### EXERCISE
Determine how many lines in the entries contain the word "media", and give that number with no other text.

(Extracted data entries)
———

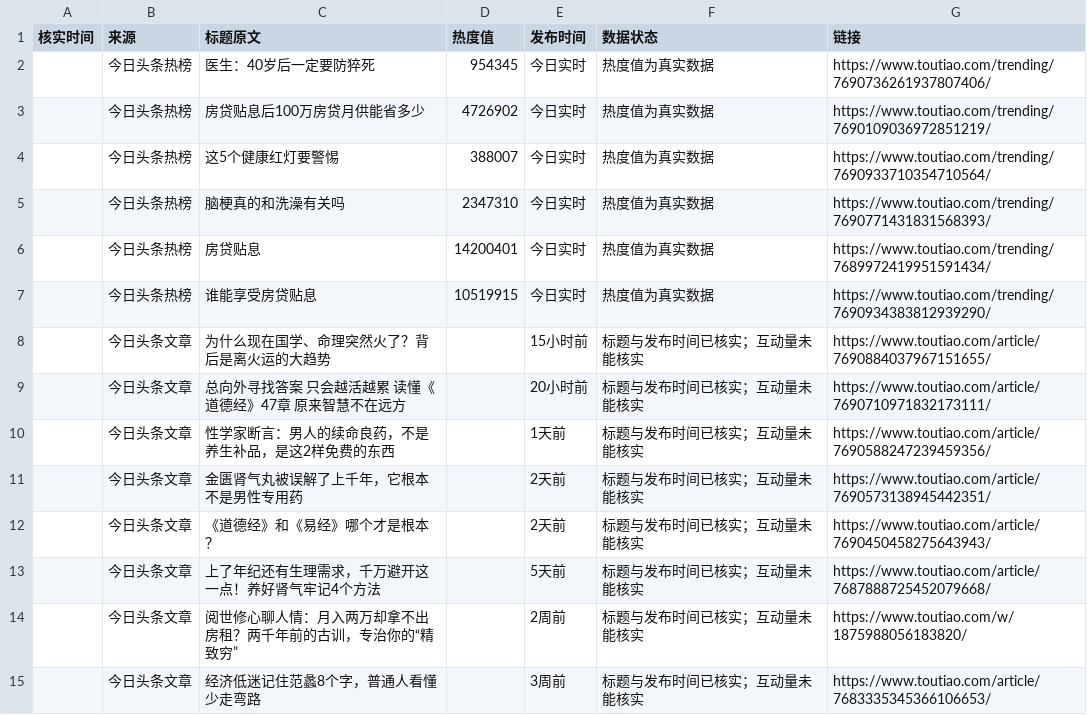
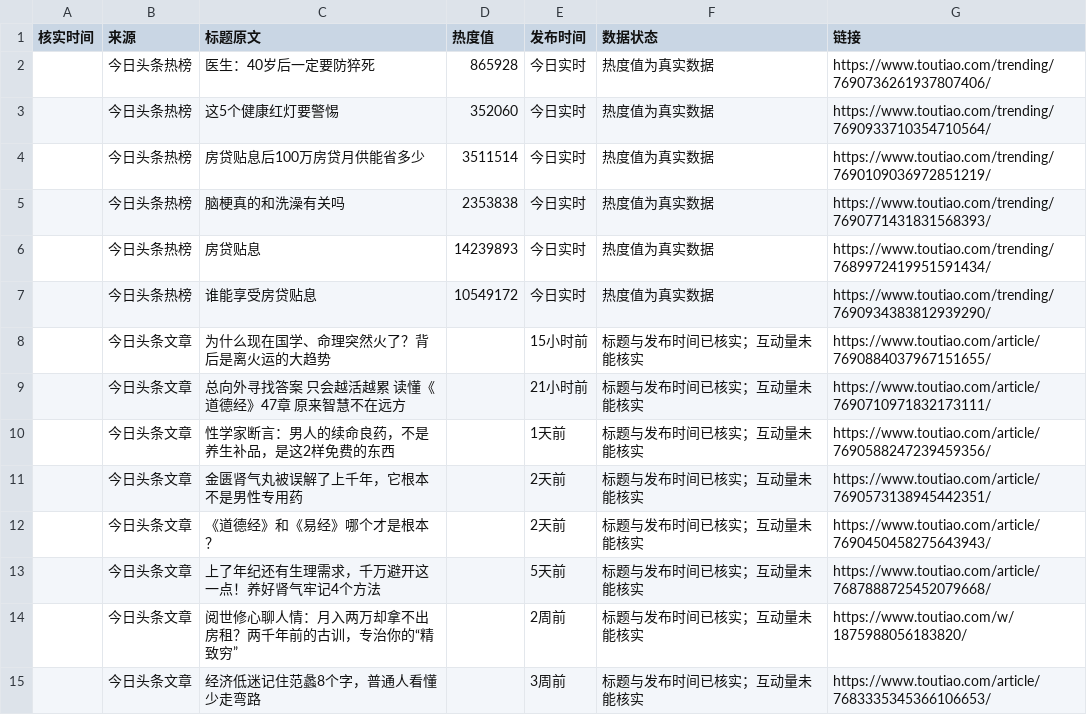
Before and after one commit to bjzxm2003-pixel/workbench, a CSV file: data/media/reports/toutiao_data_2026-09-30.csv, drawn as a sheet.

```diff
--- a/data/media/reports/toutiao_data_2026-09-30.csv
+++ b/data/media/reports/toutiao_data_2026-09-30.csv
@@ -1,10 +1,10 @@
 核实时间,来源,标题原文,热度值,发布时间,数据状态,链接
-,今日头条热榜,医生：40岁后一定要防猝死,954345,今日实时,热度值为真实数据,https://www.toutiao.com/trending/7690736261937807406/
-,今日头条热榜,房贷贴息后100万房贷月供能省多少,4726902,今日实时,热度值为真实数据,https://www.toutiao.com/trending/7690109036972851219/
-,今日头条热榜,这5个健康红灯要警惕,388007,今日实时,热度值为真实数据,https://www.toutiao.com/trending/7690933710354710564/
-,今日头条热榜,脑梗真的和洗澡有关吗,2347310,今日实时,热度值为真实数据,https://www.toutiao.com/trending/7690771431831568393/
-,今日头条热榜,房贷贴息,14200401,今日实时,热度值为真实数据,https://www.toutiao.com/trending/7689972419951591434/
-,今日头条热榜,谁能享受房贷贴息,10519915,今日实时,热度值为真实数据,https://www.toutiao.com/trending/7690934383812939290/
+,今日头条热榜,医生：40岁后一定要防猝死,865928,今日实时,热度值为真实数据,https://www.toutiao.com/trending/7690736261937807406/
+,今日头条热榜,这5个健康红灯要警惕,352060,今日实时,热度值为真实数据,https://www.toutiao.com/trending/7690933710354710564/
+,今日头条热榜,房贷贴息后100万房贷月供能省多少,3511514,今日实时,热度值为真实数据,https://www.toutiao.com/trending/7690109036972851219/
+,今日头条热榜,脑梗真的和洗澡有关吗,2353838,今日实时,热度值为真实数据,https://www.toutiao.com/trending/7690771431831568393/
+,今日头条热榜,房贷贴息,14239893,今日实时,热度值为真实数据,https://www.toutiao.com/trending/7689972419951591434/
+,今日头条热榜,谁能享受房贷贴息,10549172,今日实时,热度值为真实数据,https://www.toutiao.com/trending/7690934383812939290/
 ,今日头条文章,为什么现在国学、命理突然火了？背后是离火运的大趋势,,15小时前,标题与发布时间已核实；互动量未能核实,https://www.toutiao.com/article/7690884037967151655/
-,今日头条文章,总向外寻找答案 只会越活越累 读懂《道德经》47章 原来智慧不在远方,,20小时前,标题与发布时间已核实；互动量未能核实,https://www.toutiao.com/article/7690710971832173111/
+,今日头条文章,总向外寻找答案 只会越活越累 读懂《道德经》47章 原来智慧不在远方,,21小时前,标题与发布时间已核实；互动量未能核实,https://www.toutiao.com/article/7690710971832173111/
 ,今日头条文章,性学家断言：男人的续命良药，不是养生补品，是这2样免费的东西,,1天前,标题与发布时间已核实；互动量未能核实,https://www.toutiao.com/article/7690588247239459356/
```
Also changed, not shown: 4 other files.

———

### WRITTEN SOLUTION
3